Use a fish slice to extract them from the pan and cool on a rack. I say "cool", but we always eat them wen they are warm. This amount should make around 10 drop scones. Five each. Perfect.

Tuesday, 2 August 2016

Tuesday 2nd August - This'n'that

I've spent most of today switching between watercolour painting and practising the first Goldberg Variation.

It works like this: I paint in a wash of colour, but then it has to dry completely before the next step. So, I just turn round,

and get to grips with the next bit of Bach. That distracts me from trying to carry on with the painting too soon. 

I'm messing about with watercolours - something that I keep returning to every couple of years. My mother tried to get me interested in acrylics, but I just didn't like the gloopy feel of the paint. Watercolours have a surprising congruence with playing the harpsichord which I wasn't expecting. It's all about the precision of articulation and phrasing, balancing the tone, leaving clear space between colours and sounds. There's a lot of work to be done on both the painting and playing.

I've tripped across a website where every week they put up a list of ten words to react to;  

The game is to follow each word with whatever comes into you mind first.

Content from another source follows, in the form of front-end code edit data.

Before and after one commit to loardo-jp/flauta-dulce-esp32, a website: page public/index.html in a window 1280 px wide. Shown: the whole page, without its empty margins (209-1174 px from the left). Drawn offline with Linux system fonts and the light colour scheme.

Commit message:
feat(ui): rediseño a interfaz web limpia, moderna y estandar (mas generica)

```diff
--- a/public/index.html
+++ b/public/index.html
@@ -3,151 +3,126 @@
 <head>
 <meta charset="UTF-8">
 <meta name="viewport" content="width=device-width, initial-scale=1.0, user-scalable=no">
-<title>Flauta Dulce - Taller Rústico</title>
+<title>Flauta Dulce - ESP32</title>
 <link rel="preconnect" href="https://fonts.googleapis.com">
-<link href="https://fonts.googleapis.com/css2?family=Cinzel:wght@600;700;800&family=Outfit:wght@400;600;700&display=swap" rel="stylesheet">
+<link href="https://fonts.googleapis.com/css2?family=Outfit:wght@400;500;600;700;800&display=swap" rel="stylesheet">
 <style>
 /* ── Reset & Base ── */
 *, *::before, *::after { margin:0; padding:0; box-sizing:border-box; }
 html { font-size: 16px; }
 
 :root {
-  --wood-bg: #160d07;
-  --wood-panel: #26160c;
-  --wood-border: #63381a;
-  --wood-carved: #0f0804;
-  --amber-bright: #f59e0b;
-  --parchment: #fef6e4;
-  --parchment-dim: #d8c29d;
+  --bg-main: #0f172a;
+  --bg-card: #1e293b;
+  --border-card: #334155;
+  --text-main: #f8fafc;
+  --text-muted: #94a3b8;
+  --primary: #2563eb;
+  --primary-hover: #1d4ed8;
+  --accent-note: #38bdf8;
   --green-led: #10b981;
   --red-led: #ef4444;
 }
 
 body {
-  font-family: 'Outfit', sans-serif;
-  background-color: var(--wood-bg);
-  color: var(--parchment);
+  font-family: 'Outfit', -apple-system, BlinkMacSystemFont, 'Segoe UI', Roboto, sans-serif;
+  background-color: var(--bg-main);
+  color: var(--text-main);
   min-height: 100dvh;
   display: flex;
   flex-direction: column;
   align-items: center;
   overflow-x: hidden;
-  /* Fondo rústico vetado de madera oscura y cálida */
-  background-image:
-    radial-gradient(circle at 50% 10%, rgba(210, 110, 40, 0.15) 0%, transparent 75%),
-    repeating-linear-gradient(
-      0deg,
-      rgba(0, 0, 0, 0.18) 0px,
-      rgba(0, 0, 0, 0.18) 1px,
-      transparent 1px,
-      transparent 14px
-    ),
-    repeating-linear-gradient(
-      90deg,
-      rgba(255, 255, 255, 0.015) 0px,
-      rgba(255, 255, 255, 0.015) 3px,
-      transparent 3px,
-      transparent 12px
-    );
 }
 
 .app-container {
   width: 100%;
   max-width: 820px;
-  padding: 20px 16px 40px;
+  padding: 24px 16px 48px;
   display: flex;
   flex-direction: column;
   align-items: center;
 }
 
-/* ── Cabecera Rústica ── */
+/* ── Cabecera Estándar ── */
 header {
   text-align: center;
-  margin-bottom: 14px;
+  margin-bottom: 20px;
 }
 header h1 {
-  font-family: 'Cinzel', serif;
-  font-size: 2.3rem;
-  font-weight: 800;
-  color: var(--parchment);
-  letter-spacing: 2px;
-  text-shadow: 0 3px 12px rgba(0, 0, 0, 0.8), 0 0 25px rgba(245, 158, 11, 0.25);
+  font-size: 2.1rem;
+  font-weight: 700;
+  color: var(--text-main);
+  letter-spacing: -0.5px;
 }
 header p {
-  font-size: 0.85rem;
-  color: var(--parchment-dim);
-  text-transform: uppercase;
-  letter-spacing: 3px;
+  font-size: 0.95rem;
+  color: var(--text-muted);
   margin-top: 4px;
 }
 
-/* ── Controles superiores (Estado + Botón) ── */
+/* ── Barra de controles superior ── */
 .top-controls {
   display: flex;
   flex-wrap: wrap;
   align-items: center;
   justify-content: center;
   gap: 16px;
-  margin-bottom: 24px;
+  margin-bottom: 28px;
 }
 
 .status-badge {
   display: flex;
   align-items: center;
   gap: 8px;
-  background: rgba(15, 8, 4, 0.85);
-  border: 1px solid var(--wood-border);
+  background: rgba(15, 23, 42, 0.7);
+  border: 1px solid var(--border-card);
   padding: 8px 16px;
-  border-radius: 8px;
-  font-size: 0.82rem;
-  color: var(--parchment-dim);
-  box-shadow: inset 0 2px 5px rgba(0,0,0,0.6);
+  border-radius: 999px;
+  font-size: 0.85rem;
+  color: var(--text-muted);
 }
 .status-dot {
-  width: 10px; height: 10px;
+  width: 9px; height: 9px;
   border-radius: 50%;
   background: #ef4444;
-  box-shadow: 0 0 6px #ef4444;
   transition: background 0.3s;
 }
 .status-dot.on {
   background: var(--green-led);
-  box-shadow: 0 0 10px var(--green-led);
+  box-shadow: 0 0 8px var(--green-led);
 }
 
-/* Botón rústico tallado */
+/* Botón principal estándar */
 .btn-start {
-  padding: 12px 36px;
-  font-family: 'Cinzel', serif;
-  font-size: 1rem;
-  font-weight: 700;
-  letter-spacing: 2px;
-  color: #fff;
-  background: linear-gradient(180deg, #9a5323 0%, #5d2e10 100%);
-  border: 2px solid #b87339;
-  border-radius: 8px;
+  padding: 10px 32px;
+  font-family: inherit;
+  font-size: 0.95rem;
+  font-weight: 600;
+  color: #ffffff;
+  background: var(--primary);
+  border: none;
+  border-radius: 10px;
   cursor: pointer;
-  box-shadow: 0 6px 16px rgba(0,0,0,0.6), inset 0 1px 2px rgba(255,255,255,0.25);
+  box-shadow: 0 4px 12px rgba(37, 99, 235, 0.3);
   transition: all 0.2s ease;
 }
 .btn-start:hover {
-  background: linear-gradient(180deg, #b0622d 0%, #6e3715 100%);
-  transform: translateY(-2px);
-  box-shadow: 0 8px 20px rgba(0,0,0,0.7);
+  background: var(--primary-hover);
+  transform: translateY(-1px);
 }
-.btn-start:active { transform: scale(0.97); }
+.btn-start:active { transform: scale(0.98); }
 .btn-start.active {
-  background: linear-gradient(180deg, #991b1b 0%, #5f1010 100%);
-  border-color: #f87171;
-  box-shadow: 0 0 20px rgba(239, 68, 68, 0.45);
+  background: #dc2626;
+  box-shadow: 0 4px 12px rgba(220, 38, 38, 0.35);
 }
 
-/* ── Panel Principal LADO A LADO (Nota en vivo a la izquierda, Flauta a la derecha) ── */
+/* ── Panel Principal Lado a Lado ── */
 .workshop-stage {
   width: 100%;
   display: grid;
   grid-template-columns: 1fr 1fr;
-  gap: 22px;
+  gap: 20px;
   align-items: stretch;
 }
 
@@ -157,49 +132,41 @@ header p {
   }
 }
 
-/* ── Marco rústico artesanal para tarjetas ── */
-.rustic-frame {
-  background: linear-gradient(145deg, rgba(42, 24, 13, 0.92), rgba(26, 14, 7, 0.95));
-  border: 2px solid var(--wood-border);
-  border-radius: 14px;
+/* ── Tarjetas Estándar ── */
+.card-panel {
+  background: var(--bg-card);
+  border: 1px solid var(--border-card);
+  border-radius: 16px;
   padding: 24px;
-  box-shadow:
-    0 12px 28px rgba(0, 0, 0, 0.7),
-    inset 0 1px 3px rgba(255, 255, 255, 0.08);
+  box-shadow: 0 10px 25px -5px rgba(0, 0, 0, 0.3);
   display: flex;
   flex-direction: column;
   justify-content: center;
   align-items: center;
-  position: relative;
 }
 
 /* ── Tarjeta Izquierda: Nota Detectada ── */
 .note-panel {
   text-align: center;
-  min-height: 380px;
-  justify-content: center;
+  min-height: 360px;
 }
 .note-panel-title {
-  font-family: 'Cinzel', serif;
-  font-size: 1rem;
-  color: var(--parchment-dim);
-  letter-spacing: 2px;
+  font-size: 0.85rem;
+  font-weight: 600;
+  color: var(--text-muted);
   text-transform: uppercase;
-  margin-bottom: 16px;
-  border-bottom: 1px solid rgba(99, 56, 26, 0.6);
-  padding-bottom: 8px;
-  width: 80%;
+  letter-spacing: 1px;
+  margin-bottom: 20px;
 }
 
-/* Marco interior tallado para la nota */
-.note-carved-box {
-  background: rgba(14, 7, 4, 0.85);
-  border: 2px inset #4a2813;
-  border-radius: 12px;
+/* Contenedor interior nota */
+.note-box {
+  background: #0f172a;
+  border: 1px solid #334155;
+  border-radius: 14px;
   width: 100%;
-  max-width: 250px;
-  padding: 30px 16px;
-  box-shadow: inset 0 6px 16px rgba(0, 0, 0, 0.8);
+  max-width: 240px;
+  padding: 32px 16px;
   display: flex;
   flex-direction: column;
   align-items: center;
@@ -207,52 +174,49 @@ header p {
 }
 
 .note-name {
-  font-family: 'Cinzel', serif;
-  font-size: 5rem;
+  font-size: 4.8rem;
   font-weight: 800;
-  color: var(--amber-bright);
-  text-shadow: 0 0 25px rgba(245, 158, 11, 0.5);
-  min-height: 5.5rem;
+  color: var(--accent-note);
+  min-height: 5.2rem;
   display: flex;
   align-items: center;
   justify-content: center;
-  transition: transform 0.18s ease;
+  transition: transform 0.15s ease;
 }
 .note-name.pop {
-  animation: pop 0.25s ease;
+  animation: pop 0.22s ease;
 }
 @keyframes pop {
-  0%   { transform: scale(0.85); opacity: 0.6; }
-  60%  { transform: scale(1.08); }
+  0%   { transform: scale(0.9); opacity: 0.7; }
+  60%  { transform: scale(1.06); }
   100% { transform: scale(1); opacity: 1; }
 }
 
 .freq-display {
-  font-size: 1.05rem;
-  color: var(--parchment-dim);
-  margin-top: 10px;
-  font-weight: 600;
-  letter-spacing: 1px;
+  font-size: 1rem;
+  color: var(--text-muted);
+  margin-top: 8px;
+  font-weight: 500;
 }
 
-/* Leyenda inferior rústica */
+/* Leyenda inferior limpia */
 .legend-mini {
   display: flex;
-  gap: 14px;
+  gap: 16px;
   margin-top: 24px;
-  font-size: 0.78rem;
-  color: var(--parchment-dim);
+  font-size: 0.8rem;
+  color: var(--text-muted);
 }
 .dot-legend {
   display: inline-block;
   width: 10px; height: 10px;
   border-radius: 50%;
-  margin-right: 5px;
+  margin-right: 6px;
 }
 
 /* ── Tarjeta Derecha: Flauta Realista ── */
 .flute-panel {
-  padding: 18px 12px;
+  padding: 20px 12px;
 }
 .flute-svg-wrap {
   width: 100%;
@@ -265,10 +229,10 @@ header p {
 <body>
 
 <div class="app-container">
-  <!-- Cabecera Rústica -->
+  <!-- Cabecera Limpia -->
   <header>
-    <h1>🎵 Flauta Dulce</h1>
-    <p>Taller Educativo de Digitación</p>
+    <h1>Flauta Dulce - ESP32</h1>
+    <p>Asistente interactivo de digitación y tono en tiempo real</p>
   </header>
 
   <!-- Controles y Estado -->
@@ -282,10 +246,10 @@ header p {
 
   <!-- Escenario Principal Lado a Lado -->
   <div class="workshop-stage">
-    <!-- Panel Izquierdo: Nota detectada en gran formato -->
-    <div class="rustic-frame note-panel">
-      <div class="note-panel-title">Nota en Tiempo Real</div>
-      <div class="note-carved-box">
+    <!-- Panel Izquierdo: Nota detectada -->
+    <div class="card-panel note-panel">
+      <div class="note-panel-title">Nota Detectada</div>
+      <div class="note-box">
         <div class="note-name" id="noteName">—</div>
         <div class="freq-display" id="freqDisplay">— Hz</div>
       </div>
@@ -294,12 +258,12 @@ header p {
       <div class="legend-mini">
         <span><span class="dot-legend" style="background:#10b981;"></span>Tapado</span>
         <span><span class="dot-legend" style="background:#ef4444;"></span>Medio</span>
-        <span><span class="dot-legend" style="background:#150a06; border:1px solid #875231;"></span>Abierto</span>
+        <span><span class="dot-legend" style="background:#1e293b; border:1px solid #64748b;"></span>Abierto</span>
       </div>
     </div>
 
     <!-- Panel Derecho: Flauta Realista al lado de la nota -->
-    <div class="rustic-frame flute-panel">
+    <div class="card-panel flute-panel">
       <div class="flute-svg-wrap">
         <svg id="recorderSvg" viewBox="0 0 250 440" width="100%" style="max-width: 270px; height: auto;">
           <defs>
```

If you want to have a go, without being contaminated by my answers, stop reading now, as my responses are below.

I'll just fill in the space with the explanation from the website. You can take it with as much salt as you please.

"Free association is described as a "psychoanalytic procedure in which a person is encouraged to give free rein to his or her thoughts and feelings, verbalizing whatever comes into the mind without monitoring its content". Over time, this technique is supposed to bring forth repressed thoughts and feelings that the person can then work through to gain a better sense of self.

That's an admirable goal, but for the purposes of this exercise, we're hoping to have a little fun with the technique. Each week I'll post ten words to which you can respond to with the first thing that comes to mind.

Rules? There are no rules. There are no right or wrong answers. Don't limit yourself to one word responses; just say everything as it pops into your head."

Product Details

Here are my replies:

Substandard - Not there yet
Rude - Mechanicals
Equality - not to be grasped at
Smile! - no
Presidential? - Like Trump?
Fish - nor fowl
Cloudy - Rather pleasant little piano piece by Christopher Norton that I'm teaching at the moment called "Cloudy Day"
Wondering - maybe
Thought - deep
Calculator - articulation